Work to complete → A line counts if it contains the word "padding" at least once. State how many such lines the records contain, giving the number alone.

Excerpted records →
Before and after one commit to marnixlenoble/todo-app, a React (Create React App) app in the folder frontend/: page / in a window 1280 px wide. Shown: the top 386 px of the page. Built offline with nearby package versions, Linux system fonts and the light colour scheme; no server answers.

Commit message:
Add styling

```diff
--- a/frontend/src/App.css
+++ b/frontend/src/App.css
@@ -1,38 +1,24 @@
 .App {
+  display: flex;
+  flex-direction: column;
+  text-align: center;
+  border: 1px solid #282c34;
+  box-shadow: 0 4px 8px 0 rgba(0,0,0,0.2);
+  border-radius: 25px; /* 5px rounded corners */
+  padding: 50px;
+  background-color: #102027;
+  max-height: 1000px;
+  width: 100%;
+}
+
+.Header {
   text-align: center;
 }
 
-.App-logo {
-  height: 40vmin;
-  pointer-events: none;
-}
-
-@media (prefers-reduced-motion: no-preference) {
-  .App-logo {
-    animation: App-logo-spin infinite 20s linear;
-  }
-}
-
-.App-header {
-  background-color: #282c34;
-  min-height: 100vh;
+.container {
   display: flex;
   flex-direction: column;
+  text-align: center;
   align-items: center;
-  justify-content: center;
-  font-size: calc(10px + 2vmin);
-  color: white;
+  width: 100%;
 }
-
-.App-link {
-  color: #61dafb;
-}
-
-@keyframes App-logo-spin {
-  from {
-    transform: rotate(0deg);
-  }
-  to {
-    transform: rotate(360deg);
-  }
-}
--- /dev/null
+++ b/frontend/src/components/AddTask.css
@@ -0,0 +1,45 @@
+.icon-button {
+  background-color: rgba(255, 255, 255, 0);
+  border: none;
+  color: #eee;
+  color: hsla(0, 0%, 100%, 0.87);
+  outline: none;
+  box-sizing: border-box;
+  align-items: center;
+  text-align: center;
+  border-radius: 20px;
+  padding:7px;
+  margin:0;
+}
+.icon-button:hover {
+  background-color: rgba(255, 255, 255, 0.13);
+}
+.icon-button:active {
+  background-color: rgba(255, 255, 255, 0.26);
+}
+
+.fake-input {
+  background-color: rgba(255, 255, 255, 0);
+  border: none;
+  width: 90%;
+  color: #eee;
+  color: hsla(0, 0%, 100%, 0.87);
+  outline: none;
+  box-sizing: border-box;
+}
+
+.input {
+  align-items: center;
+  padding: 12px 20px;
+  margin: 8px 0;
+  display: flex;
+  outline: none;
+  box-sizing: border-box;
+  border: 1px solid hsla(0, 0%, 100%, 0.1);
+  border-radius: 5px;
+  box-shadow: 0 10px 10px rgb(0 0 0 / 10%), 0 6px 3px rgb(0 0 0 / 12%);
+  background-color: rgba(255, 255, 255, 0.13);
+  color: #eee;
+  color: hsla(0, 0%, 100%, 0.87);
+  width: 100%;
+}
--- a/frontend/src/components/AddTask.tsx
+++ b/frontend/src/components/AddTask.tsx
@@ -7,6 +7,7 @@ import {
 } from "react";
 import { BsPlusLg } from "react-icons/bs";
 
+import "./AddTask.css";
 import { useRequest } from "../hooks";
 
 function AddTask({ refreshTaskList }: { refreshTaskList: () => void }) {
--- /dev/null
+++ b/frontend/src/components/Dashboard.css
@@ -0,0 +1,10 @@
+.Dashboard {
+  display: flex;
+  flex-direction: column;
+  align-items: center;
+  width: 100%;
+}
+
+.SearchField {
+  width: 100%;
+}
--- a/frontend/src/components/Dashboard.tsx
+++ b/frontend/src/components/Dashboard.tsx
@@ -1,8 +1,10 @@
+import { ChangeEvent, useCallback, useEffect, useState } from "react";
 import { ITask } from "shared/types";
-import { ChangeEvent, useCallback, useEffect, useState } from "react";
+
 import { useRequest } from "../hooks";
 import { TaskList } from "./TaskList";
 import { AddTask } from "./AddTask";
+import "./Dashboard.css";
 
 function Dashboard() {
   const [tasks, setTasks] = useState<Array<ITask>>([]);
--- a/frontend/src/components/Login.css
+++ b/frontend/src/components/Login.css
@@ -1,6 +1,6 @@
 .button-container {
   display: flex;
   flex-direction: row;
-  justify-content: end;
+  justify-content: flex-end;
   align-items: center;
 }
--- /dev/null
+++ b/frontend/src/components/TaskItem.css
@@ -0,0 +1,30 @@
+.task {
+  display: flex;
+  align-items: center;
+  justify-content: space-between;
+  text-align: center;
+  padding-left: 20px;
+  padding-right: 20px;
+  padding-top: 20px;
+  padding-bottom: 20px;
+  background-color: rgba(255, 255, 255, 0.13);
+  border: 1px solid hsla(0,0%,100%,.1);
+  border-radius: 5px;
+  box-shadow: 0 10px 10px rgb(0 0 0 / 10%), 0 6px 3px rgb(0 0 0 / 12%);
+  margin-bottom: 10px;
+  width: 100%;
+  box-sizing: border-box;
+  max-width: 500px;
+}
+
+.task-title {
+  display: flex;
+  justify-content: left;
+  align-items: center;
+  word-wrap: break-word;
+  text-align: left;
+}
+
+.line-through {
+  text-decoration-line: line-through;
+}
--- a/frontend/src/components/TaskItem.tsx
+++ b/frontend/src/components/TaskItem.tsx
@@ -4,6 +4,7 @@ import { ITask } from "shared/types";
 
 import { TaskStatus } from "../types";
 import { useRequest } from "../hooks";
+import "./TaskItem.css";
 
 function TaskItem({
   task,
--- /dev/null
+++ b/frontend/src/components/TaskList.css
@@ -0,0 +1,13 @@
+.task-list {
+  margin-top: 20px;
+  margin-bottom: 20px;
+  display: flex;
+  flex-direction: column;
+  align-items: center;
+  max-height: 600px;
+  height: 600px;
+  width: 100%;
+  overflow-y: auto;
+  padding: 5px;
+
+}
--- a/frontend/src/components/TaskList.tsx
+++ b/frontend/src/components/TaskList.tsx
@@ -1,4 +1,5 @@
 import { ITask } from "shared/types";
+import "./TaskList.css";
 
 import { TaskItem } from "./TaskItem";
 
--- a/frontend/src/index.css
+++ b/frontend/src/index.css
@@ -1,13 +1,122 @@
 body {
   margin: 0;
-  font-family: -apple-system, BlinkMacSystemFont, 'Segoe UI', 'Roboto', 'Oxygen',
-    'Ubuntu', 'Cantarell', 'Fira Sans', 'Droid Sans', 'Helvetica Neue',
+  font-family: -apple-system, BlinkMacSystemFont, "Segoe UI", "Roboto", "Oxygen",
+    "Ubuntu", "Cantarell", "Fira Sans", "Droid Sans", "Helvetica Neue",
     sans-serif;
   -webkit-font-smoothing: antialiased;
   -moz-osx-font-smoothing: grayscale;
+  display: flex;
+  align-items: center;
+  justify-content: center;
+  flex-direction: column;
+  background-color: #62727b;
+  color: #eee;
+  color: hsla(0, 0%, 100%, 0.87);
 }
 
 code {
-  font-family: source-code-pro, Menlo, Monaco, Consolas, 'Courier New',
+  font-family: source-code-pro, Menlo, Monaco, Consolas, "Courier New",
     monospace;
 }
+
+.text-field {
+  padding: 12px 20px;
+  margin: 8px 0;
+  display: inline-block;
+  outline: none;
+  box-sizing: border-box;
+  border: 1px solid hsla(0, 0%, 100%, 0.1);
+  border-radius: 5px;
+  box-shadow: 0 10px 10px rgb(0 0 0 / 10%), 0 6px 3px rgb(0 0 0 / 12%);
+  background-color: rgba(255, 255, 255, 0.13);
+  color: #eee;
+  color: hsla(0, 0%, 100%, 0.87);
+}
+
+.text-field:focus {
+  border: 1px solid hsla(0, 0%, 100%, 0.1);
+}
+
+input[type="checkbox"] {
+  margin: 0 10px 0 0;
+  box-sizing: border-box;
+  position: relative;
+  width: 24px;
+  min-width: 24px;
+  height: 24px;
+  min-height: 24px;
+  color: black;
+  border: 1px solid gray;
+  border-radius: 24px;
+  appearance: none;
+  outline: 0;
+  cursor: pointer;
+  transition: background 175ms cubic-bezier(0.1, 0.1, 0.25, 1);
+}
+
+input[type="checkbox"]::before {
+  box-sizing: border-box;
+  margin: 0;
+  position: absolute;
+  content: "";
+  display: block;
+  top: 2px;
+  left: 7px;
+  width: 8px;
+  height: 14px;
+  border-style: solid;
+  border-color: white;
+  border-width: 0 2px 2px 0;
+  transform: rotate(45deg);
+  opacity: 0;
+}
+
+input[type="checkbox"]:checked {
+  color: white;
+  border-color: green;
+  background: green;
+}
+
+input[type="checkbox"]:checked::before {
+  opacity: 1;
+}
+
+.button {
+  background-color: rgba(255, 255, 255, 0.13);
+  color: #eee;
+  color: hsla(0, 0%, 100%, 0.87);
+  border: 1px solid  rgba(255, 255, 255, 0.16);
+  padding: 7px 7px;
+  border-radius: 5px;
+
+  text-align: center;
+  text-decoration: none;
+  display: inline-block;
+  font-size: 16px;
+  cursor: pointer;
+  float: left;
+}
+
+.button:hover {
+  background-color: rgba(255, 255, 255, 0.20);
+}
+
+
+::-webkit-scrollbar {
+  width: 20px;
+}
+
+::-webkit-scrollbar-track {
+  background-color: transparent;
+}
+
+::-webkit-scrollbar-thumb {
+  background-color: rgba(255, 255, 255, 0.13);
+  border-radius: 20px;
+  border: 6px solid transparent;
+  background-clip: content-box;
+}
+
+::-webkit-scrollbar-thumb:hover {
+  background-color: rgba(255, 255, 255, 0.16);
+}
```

Exercise result → 10